That said, property has found heart and soul in embracing the Act Well and Live Well virtues. Great credit to the companies and agents in the vanguard, for they have transformed the moral climate in the sector and should be unreservedly applauded for doing so. The image of the cigar-chewing white male mogul in pinstripes has been mostly banished. But the dreaded spectre of global warming looms larger.
In 2006, I edited a report called ‘The green shift on climate change’. Government chief scientist Sir David King warned of a coming catastrophe. Then chancellor Gordon Brown called for global leadership. Environment secretary David Miliband called for a cross-party accord. In an essay titled ‘Taking meaningful action’, I blithely suggested “stop talking and get on with it”. The deadline for meaningful action 18 years ago was 2015.
Today, most actions taken by real estate actors are meaningful, as far as they can be, if you don’t believe Percy. Carbon emissions are counted almost religiously. It would be hard to find another sector that’s done more. But some actions are less meaningful than others. The ‘Magnum’ syndrome has brought too many meaningless actions. ‘We must specify responsibly sourced timber toilet-roll holders.’
But one carbon-counting decision falls into the category of self-harm. Think back to the amount of extra floorspace being built across the planet. What infinitesimal part of a degree cooler will the planet be in 2050 if new build becomes the last resort choice after refurbishment? Think of the carbon-counting squabbles that halted the redevelopment of M&S on Oxford Street and blighted many others.
The chilling effect goes wider. Architects who dare champion new build face the ducking stool. Developers who push for new build not refurb are scorned as grasping. There is more scope for profit in designing a new, bigger block, rather than being restricted by the existing skeleton. But the entire sector gets out of bed in the morning to make money. No point otherwise.
US financier JP Morgan famously said a man always had two reasons for doing anything: a good reason and the real reason. In real estate, the good reason is a genuinely good one; the real reason is money. Carbon counting is not just a good thing; it pays. No client wants to hear from the Percys of this world.
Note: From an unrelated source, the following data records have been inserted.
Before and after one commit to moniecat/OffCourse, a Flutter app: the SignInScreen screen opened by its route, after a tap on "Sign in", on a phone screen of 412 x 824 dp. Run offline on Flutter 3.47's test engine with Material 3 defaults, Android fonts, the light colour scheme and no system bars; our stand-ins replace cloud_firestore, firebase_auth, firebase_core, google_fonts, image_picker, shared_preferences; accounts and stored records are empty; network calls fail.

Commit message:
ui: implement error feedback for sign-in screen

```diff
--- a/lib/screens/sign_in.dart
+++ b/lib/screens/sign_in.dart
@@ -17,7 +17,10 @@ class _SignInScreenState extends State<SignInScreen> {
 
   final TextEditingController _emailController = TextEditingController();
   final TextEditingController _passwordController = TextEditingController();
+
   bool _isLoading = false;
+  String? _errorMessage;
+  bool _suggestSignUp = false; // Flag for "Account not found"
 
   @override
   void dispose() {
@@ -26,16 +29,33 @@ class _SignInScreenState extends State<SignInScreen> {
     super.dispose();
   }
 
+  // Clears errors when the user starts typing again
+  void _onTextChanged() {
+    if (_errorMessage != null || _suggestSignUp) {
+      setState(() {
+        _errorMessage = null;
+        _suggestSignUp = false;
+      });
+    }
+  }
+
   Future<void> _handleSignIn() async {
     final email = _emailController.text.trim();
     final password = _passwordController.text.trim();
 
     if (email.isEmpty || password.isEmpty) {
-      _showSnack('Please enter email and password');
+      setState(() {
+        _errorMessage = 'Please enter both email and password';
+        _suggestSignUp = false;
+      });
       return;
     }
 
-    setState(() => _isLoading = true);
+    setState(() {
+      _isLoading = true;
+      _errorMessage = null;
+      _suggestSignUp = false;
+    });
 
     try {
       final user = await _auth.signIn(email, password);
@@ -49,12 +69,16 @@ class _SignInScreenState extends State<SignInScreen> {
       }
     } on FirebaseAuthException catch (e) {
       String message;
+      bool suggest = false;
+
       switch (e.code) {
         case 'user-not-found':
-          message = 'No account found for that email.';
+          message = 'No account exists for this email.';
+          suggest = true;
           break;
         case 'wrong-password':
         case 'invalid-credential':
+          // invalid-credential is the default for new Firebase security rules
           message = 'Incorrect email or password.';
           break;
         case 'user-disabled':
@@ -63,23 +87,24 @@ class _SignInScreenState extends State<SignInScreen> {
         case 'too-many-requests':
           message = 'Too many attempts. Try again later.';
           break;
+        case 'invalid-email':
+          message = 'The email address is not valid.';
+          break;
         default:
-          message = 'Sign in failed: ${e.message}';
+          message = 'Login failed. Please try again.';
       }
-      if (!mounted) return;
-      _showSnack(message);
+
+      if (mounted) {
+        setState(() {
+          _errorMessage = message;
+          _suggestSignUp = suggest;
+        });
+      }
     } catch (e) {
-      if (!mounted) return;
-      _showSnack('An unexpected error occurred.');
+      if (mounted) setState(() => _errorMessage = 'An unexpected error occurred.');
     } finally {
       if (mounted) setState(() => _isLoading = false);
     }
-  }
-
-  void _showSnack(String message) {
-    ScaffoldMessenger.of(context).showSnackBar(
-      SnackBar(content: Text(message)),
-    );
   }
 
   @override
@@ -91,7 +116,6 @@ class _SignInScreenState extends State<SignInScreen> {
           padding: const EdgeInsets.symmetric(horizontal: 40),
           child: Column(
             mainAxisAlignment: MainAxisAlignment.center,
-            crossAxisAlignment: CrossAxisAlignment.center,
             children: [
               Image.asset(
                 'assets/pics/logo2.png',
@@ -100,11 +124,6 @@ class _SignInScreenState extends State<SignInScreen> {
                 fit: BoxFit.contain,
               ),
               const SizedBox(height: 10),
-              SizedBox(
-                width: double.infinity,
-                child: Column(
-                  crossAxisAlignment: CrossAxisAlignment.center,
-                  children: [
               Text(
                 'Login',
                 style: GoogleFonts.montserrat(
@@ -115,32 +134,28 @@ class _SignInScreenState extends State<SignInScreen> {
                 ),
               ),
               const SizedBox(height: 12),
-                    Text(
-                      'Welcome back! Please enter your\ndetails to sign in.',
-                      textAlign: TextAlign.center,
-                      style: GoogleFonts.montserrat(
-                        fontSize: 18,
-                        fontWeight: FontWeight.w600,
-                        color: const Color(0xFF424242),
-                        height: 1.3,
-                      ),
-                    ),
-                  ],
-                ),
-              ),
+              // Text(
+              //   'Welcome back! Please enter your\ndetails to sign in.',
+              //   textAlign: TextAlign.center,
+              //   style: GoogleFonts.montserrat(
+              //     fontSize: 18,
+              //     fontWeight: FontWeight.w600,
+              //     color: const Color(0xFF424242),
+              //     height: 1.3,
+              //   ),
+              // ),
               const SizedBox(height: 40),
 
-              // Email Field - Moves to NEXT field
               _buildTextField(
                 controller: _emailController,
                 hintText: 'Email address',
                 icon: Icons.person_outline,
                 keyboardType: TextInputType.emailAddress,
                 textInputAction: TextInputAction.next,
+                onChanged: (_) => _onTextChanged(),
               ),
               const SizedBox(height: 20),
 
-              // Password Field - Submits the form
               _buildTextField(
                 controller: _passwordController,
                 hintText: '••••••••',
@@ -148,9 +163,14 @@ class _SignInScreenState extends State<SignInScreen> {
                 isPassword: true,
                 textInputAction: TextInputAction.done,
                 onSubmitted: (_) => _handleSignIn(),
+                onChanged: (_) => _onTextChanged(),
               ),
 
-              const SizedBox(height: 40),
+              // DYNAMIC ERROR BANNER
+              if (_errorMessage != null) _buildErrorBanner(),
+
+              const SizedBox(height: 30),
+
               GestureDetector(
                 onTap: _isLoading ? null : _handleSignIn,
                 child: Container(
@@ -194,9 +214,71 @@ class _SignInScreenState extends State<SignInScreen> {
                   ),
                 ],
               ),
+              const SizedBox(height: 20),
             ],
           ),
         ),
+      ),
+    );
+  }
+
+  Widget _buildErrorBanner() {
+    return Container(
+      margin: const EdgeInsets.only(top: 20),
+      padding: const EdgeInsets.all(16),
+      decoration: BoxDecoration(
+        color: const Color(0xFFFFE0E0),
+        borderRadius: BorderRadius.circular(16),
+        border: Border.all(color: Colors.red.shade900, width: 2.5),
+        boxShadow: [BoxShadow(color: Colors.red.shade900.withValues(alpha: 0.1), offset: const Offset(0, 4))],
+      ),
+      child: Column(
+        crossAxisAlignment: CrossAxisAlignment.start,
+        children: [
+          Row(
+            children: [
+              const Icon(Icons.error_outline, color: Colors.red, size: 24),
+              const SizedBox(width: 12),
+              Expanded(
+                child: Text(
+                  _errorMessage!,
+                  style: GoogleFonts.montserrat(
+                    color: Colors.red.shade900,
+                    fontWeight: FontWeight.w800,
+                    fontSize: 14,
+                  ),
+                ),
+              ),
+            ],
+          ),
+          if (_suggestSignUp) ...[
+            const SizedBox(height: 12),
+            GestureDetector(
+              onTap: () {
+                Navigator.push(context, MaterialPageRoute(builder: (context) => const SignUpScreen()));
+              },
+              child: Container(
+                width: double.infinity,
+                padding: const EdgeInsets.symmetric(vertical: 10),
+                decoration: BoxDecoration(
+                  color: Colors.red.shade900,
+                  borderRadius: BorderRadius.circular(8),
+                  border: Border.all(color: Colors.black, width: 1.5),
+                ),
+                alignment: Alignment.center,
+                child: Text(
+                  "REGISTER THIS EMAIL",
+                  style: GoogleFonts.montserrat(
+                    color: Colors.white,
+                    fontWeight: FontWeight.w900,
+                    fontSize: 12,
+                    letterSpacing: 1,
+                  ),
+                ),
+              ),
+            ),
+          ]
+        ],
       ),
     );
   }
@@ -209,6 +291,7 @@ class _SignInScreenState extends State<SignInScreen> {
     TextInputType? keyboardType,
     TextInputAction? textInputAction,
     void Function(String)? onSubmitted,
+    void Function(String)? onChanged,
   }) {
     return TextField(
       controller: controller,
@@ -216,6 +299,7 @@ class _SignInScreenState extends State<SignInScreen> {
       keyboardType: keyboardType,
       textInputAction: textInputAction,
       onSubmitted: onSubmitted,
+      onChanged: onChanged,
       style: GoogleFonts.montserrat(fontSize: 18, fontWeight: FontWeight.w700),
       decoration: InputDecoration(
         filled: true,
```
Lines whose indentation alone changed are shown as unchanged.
But evangelistic fervour surrounding the topic has led to the shutting out of common sense or proportion.
Peter Bill is a journalist and the author of Planet Property and Broken Homes